WE HAVE IMPLEMENTED TECHNOLOGIES AND SYSTEMS TO OPTIMISE WATER CONSUMPTION, ENHANCE ENERGY PRODUCTIVITY, SAFEGUARD BIODIVERSITY, MAINTAIN AIR QUALITY, AND RECYCLE & UPCYCLE WASTE.
All that Vedanta produces comes from the earth and it is thus natural that protecting and nurturing the environment is built into our business strategy and philosophy. Both our products and processes have sustainability as their central pivot.
Our products enhance longevity of other products and over time, reduce demand for natural resources. For instance, a coat of Zinc increases the longevity of metal bodies, Lead is used in the covering on wires and cables to protect them from corrosion and Silver helps in preserving food. Aluminium is one of the most recyclable metals on the planet and over the long-term, if recycled, can help reduce the need to mine virgin ore. Copper is the ubiquitous metal that powers our life. By being a strong conductor of electricity, it is one of the primary metals of an increasingly electrified society and is a key component of the renewable energy industry.
The Vedanta Sustainability Framework comprises comprehensive policies, standards and guidance notes, which instil systems thinking and process-oriented approach to manage environmental impacts.

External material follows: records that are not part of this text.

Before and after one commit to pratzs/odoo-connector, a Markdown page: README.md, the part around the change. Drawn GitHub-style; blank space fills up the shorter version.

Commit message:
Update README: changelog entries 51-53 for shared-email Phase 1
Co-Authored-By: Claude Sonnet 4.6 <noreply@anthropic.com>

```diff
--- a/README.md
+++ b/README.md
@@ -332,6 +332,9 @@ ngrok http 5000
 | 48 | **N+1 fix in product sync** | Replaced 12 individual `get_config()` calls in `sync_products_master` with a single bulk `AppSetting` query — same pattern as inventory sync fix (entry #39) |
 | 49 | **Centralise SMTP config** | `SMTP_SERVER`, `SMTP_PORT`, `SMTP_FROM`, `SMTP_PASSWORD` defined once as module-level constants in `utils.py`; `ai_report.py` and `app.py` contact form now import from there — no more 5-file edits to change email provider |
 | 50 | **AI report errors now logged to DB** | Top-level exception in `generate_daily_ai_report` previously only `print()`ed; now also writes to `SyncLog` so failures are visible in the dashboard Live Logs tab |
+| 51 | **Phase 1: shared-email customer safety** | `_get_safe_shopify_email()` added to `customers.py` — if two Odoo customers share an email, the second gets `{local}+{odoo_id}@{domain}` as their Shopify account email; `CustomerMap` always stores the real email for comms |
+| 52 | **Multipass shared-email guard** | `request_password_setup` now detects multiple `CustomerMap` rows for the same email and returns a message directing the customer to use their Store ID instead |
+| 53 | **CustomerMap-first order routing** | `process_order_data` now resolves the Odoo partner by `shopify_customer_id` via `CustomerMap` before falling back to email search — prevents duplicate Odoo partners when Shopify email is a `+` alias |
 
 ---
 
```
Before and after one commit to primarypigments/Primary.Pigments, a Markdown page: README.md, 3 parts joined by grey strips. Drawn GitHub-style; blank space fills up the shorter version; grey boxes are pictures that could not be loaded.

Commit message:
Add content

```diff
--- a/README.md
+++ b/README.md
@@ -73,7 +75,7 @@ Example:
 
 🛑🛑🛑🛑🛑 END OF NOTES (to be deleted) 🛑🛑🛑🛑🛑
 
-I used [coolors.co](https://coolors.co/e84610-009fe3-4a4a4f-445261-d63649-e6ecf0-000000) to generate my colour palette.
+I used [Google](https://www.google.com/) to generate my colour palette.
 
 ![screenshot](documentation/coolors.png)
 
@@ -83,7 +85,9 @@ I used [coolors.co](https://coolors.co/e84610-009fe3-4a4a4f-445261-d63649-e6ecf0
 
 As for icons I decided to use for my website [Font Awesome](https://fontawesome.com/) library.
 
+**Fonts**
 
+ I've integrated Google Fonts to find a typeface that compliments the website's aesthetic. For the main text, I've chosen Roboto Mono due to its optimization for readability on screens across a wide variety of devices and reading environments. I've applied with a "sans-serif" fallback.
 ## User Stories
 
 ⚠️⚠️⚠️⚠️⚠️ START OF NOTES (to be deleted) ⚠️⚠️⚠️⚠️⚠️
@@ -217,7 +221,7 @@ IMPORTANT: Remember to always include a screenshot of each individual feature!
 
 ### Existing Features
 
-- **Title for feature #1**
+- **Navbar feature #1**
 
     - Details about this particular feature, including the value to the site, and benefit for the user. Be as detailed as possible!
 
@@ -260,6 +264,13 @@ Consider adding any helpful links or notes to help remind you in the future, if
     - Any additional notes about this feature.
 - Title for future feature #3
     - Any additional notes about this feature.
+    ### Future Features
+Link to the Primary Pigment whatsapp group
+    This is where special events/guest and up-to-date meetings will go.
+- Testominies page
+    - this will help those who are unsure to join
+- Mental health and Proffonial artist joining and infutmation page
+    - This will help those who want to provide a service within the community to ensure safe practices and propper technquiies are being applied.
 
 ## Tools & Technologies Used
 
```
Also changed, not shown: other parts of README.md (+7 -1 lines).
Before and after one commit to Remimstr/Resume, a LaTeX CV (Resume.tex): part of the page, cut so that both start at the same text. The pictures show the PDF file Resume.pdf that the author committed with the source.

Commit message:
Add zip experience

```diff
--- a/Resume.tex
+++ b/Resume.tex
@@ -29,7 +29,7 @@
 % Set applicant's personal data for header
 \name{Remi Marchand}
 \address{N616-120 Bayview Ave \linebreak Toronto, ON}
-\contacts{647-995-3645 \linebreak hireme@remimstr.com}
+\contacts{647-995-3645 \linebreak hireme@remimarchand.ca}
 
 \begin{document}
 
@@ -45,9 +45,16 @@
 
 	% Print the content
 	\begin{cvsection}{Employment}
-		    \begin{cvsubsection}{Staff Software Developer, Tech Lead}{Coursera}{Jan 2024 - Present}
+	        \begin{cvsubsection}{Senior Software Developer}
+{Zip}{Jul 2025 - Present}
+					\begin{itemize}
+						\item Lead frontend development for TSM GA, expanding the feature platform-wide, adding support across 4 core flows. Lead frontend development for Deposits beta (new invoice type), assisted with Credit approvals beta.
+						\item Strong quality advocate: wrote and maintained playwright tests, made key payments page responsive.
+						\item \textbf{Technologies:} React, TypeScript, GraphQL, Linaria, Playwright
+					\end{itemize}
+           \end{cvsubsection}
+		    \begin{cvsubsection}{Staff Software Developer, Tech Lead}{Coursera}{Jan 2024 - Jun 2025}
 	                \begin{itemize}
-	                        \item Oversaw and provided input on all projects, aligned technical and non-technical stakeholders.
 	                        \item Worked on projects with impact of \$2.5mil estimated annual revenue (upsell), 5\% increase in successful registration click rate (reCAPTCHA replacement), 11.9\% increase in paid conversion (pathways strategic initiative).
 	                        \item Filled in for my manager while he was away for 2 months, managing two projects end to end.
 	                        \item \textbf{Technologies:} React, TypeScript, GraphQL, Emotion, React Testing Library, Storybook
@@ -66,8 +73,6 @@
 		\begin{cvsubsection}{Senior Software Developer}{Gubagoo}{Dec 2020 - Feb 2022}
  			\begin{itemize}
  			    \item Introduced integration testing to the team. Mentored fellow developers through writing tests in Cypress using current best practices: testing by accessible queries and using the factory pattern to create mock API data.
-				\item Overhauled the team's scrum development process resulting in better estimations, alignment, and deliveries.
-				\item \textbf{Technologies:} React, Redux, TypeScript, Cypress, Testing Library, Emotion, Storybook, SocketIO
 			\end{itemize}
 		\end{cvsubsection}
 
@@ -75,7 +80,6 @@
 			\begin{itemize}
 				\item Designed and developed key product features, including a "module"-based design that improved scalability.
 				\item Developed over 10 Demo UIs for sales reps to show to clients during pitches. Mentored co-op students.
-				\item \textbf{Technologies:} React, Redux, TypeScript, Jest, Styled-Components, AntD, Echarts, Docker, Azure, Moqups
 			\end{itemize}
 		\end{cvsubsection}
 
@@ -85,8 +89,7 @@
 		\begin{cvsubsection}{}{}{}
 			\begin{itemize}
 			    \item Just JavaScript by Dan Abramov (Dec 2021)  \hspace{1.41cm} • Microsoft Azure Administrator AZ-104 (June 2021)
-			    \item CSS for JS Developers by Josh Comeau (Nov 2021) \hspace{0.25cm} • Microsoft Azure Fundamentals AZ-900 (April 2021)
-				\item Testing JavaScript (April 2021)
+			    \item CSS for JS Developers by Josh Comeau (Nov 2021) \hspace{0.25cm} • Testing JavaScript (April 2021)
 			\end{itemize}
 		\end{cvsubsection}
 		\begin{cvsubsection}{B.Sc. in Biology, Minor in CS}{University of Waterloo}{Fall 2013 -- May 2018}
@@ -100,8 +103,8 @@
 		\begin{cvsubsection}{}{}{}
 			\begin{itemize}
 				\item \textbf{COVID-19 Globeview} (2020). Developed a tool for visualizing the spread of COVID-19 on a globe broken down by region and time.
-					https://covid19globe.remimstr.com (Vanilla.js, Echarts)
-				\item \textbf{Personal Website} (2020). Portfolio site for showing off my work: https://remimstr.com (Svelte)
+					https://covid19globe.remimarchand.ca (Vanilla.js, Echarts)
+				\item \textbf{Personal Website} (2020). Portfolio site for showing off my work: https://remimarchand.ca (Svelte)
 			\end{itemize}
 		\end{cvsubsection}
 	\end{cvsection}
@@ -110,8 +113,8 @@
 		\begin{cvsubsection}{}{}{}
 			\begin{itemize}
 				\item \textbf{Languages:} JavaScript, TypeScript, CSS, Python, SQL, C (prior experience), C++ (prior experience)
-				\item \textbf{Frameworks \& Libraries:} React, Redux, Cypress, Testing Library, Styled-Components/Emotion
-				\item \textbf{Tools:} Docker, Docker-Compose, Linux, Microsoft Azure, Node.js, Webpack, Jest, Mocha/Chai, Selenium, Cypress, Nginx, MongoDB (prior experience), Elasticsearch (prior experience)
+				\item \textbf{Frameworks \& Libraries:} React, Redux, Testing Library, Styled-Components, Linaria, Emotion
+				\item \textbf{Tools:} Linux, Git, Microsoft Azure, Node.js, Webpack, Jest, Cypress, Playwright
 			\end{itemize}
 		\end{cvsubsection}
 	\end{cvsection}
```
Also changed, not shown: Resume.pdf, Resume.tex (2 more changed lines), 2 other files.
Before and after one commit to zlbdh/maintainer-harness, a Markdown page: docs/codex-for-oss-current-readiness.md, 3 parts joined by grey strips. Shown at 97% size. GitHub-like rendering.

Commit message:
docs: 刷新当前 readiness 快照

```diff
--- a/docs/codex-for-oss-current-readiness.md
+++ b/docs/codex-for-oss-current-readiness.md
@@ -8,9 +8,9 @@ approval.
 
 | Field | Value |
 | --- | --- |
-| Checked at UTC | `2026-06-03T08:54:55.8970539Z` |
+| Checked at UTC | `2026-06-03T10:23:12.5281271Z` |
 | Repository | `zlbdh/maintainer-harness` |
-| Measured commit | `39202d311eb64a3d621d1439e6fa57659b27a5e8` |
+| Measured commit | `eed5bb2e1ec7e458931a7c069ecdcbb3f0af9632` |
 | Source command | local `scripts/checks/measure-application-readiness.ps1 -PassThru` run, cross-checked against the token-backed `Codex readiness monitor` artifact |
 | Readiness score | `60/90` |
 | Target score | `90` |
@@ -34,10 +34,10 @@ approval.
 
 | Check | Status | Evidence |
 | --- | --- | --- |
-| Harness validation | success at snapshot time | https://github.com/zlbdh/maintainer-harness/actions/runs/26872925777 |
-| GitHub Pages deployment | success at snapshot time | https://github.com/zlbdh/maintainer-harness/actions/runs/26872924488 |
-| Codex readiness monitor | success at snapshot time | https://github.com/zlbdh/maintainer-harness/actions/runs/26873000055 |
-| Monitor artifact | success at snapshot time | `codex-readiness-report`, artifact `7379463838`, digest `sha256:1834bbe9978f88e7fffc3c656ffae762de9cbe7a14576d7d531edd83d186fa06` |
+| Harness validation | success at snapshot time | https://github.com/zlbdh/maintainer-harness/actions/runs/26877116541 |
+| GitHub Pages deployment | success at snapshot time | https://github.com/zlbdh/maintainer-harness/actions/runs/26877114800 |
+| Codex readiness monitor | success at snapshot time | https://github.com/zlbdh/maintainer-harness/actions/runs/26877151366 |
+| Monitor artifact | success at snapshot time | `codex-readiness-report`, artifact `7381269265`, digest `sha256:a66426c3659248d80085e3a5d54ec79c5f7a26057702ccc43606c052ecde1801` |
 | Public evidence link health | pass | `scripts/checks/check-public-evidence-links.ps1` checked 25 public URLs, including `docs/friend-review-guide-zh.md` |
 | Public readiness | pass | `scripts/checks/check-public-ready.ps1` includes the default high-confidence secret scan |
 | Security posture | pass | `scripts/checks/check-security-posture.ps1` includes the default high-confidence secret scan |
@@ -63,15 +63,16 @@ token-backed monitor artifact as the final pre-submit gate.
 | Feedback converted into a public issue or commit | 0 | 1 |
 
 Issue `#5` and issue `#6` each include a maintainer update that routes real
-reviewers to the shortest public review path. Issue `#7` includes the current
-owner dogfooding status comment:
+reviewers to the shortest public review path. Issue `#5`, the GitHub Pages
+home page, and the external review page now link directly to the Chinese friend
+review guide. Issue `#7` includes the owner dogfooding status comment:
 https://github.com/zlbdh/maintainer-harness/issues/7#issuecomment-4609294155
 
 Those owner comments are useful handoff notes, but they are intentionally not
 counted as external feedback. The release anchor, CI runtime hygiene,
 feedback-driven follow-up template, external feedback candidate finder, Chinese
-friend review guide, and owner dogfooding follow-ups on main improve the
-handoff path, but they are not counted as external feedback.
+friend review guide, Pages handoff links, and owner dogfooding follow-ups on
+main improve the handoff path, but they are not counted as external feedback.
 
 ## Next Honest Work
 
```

We have developed and publicly announced specific objectives and targets for environmental issues material to our stakeholders and to our business. We review and report our performance against these targets on an annual basis.
As part of the quantitative risk assessment and critical control development exercise, all our businesses evaluate the effectiveness of their current environmental controls and strengthen them where required. The goal is to minimise risks arising from environmental factors.
THE VEDANTA SUSTAINABILITY FRAMEWORK ENSURES THAT EACH OF OUR BUSINESSES FOLLOW THE SAME HIGH STANDARDS OF ENVIRONMENTAL MANAGEMENT.
Water plays a crucial role in the socio-economic development of a nation. Once considered as a free and infinite resource, water because of its growing demand, increasing scarcity, and insufficient access, has moved right up on the national and business agendas. More than ever, stakeholders now expect organisations to disclose the water risks they face.
We believe that Vedanta can help alleviate the situation by effective management of water within our operations and aiding rejuvenation of sources beyond our facilities.
Our approach to water management respects the water use rights of all stakeholders, which in turn helps strengthen our license to operate. We have instituted a water policy and a water management standard that integrates with decision-making processes for all our new and existing projects, thereby ensuring that necessary measures are in place to minimise the water footprint of our projects. We deploy a two-pronged strategy towards better water management within our operations - optimising our water consumption, and minimising the amount of fresh water we consume by reusing as much water as possible in our processes.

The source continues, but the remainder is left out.